The European Space Agency (ESA) has selected Siemens Digital Industries Software to develop aerospace design applications for metal additive manufacturing (AM) as part of the Design4AM project. During the two-year collaboration, Siemens and Sonaca aim to validate a process for using Siemens’ comprehensive AM software to design and produce optimized, lightweight structural parts for space applications.
“AM can help ESA reshape everything for optimal performance at reduced cost, in comparison to traditional manufacturing methods that require multiple steps, tools, and treatments to achieve the desired outcome,” says Didier Granville, RTD projects manager, Siemens. “Working with Sonaca, we will be able to help ESA take advantage of AM to deliver high-performance structures capable of withstanding the extreme forces that occur during space satellite launches.”

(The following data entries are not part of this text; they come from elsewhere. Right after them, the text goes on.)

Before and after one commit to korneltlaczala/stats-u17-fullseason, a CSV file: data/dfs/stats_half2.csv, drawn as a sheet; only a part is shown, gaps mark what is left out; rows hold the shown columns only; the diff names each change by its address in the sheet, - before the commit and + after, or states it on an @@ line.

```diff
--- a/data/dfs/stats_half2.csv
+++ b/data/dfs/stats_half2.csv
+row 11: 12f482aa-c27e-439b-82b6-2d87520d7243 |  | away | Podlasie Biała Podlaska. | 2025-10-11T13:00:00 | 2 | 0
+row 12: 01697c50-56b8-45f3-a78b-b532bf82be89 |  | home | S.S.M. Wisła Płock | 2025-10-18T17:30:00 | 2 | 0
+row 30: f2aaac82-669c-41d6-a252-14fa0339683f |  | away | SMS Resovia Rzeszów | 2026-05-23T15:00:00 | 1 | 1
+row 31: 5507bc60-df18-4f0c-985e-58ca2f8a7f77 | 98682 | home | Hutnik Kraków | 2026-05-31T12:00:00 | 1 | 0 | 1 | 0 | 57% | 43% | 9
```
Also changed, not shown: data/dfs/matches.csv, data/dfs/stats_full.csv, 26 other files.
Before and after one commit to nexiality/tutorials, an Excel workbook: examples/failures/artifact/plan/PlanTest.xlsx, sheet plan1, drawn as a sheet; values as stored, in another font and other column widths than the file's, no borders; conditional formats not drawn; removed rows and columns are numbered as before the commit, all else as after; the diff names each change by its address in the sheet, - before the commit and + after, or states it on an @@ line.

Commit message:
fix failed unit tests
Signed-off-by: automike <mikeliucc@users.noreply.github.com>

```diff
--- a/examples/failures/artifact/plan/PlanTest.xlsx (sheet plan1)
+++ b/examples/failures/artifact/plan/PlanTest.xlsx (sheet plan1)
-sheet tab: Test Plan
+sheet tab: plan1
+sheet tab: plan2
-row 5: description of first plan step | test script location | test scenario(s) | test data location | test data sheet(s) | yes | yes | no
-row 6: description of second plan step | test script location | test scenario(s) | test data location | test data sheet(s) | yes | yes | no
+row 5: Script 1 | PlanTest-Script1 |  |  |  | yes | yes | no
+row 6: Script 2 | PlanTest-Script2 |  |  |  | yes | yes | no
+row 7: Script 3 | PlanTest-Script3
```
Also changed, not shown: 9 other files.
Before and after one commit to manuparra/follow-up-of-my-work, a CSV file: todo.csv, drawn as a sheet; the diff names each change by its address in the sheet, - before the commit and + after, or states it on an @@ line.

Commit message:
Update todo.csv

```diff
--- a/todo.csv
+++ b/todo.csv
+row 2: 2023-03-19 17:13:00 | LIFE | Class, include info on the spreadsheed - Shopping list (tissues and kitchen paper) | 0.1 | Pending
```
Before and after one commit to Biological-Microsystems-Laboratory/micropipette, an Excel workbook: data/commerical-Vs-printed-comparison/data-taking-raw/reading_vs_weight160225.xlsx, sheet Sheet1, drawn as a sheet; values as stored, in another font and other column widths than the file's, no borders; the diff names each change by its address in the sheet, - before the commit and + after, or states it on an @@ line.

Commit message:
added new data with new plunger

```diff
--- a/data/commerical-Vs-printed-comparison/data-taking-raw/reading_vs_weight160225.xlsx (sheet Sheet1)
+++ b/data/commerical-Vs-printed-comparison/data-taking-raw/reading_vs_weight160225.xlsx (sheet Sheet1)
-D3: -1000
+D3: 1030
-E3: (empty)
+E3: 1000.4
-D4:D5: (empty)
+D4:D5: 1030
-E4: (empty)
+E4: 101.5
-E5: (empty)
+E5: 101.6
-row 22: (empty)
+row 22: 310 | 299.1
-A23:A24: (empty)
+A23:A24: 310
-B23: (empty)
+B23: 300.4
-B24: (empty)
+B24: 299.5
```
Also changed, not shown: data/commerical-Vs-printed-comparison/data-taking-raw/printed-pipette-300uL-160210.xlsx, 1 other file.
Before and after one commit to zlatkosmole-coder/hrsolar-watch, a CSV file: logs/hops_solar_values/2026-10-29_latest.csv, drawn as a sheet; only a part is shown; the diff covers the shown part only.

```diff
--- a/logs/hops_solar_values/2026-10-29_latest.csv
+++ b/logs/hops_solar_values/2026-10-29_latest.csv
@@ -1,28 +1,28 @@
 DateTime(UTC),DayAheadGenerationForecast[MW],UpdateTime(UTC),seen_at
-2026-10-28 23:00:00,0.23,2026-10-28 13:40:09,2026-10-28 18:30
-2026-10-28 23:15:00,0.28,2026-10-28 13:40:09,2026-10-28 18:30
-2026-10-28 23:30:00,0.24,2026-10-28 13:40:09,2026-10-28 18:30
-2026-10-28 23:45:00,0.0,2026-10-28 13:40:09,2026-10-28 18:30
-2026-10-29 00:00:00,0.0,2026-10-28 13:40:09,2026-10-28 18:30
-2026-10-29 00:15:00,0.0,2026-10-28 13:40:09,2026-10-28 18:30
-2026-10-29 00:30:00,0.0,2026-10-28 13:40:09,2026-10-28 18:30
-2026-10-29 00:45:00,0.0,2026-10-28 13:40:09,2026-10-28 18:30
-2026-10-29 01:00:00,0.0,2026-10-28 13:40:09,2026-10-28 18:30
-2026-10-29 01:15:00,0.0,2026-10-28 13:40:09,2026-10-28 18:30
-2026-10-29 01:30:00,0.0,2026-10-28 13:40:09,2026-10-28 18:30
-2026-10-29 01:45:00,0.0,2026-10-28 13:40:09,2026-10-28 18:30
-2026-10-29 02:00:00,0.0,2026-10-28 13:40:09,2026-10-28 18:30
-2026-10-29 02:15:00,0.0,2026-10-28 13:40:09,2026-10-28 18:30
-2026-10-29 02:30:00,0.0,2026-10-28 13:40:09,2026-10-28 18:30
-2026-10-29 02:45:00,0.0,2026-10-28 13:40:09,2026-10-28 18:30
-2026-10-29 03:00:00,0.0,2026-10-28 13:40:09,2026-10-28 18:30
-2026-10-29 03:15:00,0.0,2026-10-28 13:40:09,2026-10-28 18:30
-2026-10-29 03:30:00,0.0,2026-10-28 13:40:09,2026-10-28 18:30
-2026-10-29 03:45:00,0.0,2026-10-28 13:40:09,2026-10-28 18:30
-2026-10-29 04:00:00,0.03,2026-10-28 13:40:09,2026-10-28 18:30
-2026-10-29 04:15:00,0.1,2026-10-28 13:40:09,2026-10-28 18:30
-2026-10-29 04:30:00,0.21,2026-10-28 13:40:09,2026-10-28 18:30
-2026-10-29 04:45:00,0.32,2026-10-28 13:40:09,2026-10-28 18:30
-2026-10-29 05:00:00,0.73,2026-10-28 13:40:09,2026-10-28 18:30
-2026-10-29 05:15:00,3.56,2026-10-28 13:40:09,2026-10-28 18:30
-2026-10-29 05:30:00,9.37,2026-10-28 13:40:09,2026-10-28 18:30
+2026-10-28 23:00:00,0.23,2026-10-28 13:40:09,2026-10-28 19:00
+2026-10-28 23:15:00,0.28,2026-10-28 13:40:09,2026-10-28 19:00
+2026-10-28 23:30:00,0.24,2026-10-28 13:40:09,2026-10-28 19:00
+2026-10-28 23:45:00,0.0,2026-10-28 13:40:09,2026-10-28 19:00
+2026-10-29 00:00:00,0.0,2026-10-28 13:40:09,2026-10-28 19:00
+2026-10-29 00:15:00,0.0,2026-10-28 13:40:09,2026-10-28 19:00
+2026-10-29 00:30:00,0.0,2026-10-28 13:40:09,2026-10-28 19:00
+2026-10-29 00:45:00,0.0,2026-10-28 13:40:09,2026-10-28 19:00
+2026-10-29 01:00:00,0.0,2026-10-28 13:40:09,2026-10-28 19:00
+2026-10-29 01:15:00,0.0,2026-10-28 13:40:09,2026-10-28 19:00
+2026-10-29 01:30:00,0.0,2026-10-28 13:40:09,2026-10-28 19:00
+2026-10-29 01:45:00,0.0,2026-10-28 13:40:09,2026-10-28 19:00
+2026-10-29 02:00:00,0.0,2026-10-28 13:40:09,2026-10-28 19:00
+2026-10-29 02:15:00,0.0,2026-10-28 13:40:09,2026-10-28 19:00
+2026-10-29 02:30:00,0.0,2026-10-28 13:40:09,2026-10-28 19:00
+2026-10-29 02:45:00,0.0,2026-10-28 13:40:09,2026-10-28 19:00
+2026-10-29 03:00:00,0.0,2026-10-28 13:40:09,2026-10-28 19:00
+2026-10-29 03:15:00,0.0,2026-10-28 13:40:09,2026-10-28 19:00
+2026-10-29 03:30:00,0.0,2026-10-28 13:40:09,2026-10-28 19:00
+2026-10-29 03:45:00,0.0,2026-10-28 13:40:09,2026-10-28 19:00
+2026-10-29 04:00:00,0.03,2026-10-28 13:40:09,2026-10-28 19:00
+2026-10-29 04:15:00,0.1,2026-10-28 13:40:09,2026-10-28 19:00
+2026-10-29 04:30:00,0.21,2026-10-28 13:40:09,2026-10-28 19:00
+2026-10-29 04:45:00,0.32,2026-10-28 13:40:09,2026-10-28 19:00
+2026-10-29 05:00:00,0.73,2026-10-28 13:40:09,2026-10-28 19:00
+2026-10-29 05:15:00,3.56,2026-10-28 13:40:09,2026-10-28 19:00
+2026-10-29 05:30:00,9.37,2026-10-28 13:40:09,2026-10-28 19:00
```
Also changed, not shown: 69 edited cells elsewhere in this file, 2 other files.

Stratasys extends partnership with Boom Supersonic
With an extended 7-year partnership, Boom Supersonic is using the Stratasys F900 3D printer with the Aircraft Interiors Solution (AIS) package to create 3D-printed parts for XB-1, the company’s supersonic demonstrator aircraft, and eventually for its Overture Mach-2.2 commercial airliner. The AIS package improves mechanical properties, enables repeatable development of aircraft production parts, and provides a faster, more streamlined approach to qualify parts for aircraft installation.
“Working together, our teams have put the technology to work for efficient, reliable and repeatable prototypes, tooling, and jigs and fixtures,” says Stratasys President Americas Rich Garrity. “Now, we’re ready to go further – for strong, durable, lightweight production-grade aircraft parts.”
The Stratasys F900 3D printer can handle complex production manufacturing needs, using a wide range of thermoplastics to produce parts that can endure extreme heat, caustic chemicals, and high-impact applications.
XB-1 is expected to roll out later this year and fly supersonically in 2020. Overture is in development with consumer travel expected in the mid-2020s.
Oerlikon, MT Aerospace partner for AM solutions
Oerlikon AM and MT Aerospace are working to accelerate the use of additive parts in the aerospace and defense industries, bringing efficiency and cost savings by providing end-to-end additive manufacturing (AM) solutions to customers.
In addition to MT Aerospace’s ability to design highly stressed and lightweight metal structures and Oerlikon’s materials, design, 3D-printing, and post-processing capabilities, the partnership offers aerospace customers a notable advantage by realizing synergies between construction/design, manufacturing, and part inspection and qualification.
“With their bundled expertise, the two partner companies cover the entire value chain from component design and manufacturing to testing and qualification,” says Hans J. Steininger, CEO of MT Aerospace. “We can offer customers a one-stop shop solution from product specification to the finished, qualified part.”
GKN Aerospace expands Pratt & Whitney contract
GKN Aerospace has expanded its risk and revenue sharing partnership (RRSP) with Pratt & Whitney for the PW1500G and PW1900G engines, adding the fabricated fan case mount ring and fan spacer to its workshare. These systems will feature GKN Aerospace additive manufacturing (AM) and composite technologies and reinforce the company’s role as a long-term supplier of Pratt & Whitney engine components.
The original RRSP agreement for the PW1900G engine (used Embraer’s E190-E2 aircraft) and the PW1500G engine (used Airbus’ A220 aircraft) represents a share in the engine program. GKN Aerospace is responsible for the design and manufacture of the turbine exhaust case and intermediate compressor case, along with the manufacture of the engine’s low-pressure turbine shaft.
GKN Aerospace also has component RRSPs with Pratt & Whitney for the PW1100G-JM engine (used in Airbus’ A320neo family aircraft) and the PW1200G engine (used in Mitsubishi’s Regional Jet aircraft).